**Aim of the exercise**
Copy out the data that comes next, character for character, and leave the images aside.

(Beginning of Given entries)

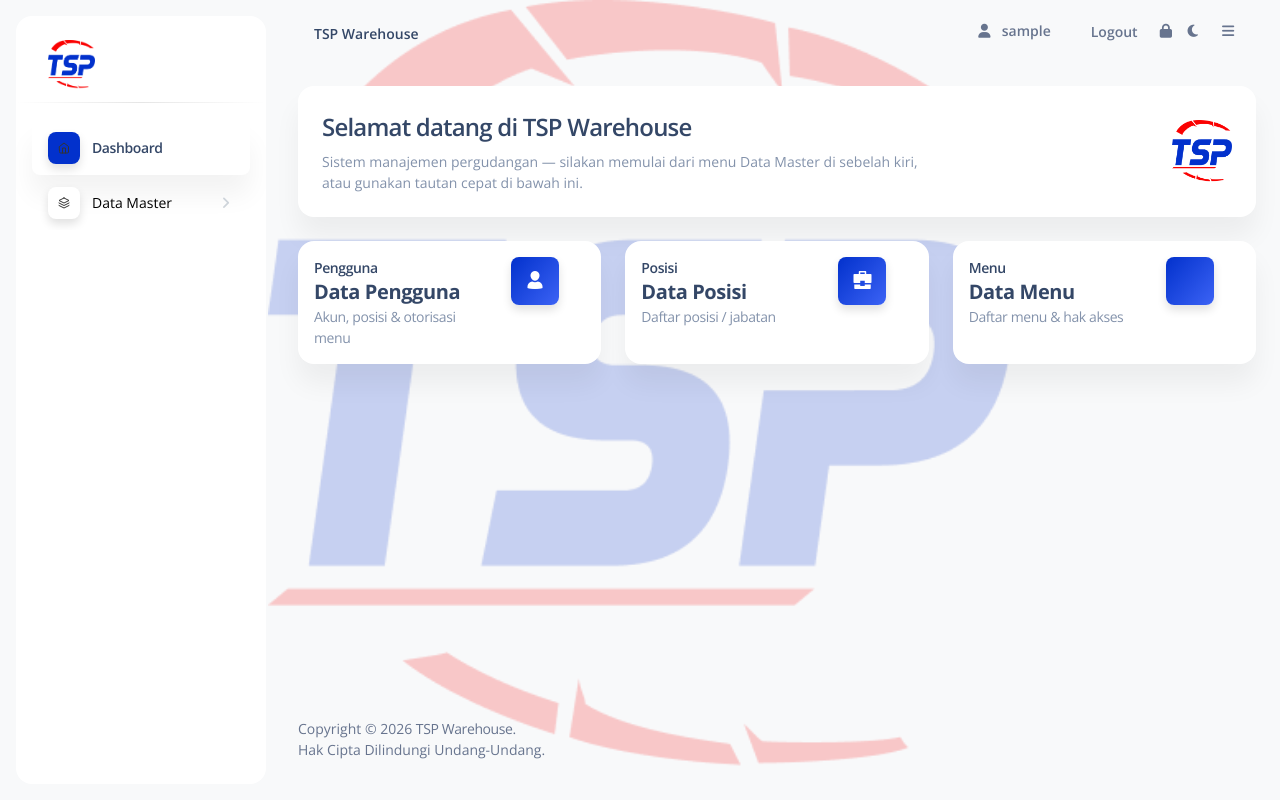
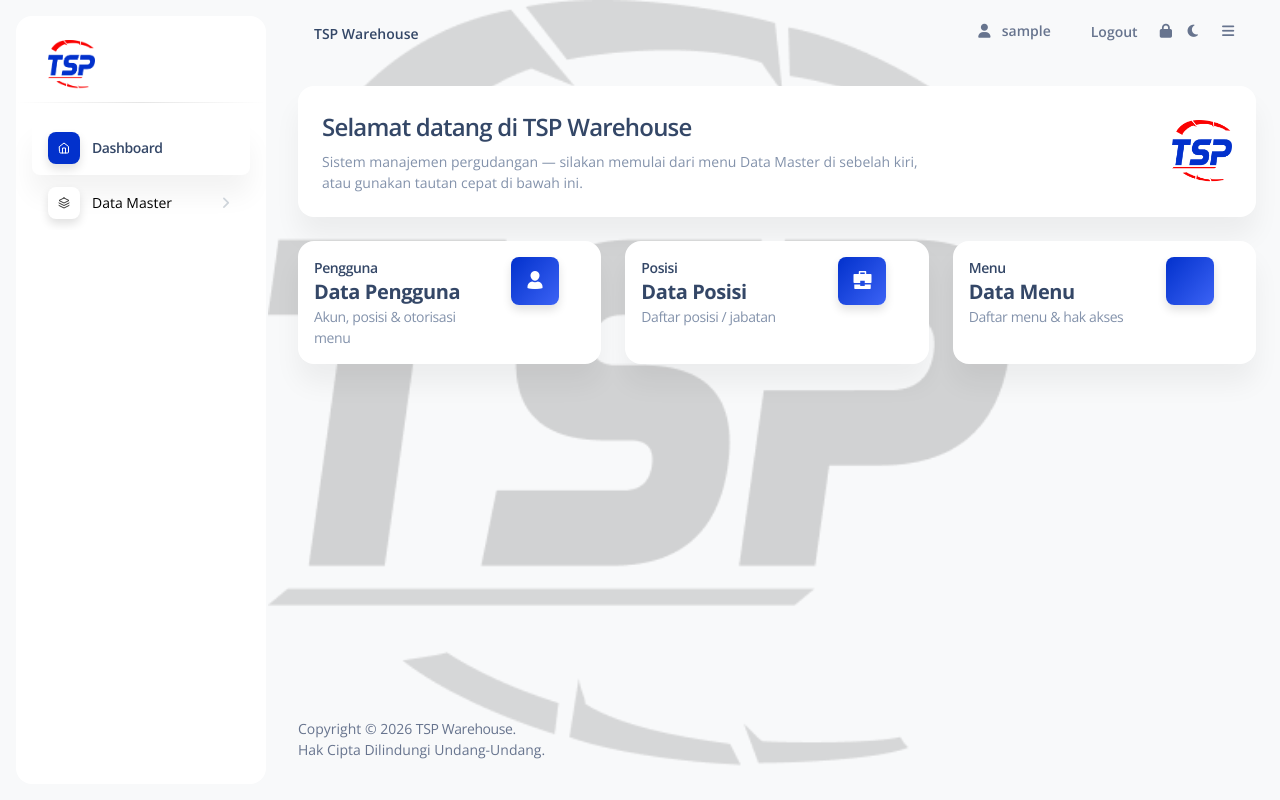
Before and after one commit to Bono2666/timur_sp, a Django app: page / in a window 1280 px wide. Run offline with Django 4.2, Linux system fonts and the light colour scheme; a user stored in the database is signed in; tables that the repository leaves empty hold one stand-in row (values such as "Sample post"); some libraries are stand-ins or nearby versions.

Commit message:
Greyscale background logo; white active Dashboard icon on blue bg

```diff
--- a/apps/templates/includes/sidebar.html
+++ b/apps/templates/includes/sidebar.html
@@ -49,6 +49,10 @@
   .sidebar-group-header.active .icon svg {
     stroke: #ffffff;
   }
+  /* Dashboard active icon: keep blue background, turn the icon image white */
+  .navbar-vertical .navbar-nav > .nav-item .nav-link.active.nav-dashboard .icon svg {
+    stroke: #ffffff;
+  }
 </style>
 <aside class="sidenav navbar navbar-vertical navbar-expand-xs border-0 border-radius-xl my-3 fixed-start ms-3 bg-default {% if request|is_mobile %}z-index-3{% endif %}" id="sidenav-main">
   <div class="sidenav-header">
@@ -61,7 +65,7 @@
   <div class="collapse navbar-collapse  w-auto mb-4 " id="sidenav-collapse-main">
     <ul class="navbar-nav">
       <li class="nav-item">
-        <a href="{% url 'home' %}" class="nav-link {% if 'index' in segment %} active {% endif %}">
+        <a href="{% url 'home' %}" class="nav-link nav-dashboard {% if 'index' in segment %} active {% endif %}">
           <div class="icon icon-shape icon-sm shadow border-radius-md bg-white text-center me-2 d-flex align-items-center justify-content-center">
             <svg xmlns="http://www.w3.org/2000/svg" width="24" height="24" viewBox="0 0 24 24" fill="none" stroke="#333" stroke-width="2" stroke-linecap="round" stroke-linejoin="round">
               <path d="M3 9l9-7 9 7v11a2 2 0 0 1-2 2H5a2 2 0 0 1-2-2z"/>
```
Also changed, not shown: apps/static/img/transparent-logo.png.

(End of Given entries)

**Output for this exercise**
Before and after one commit to Bono2666/timur_sp, a Django app: page / in a window 1280 px wide. Run offline with Django 4.2, Linux system fonts and the light colour scheme; a user stored in the database is signed in; tables that the repository leaves empty hold one stand-in row (values such as "Sample post"); some libraries are stand-ins or nearby versions.

Commit message:
Greyscale background logo; white active Dashboard icon on blue bg

```diff
--- a/apps/templates/includes/sidebar.html
+++ b/apps/templates/includes/sidebar.html
@@ -49,6 +49,10 @@
   .sidebar-group-header.active .icon svg {
     stroke: #ffffff;
   }
+  /* Dashboard active icon: keep blue background, turn the icon image white */
+  .navbar-vertical .navbar-nav > .nav-item .nav-link.active.nav-dashboard .icon svg {
+    stroke: #ffffff;
+  }
 </style>
 <aside class="sidenav navbar navbar-vertical navbar-expand-xs border-0 border-radius-xl my-3 fixed-start ms-3 bg-default {% if request|is_mobile %}z-index-3{% endif %}" id="sidenav-main">
   <div class="sidenav-header">
@@ -61,7 +65,7 @@
   <div class="collapse navbar-collapse  w-auto mb-4 " id="sidenav-collapse-main">
     <ul class="navbar-nav">
       <li class="nav-item">
-        <a href="{% url 'home' %}" class="nav-link {% if 'index' in segment %} active {% endif %}">
+        <a href="{% url 'home' %}" class="nav-link nav-dashboard {% if 'index' in segment %} active {% endif %}">
           <div class="icon icon-shape icon-sm shadow border-radius-md bg-white text-center me-2 d-flex align-items-center justify-content-center">
             <svg xmlns="http://www.w3.org/2000/svg" width="24" height="24" viewBox="0 0 24 24" fill="none" stroke="#333" stroke-width="2" stroke-linecap="round" stroke-linejoin="round">
               <path d="M3 9l9-7 9 7v11a2 2 0 0 1-2 2H5a2 2 0 0 1-2-2z"/>
```
Also changed, not shown: apps/static/img/transparent-logo.png.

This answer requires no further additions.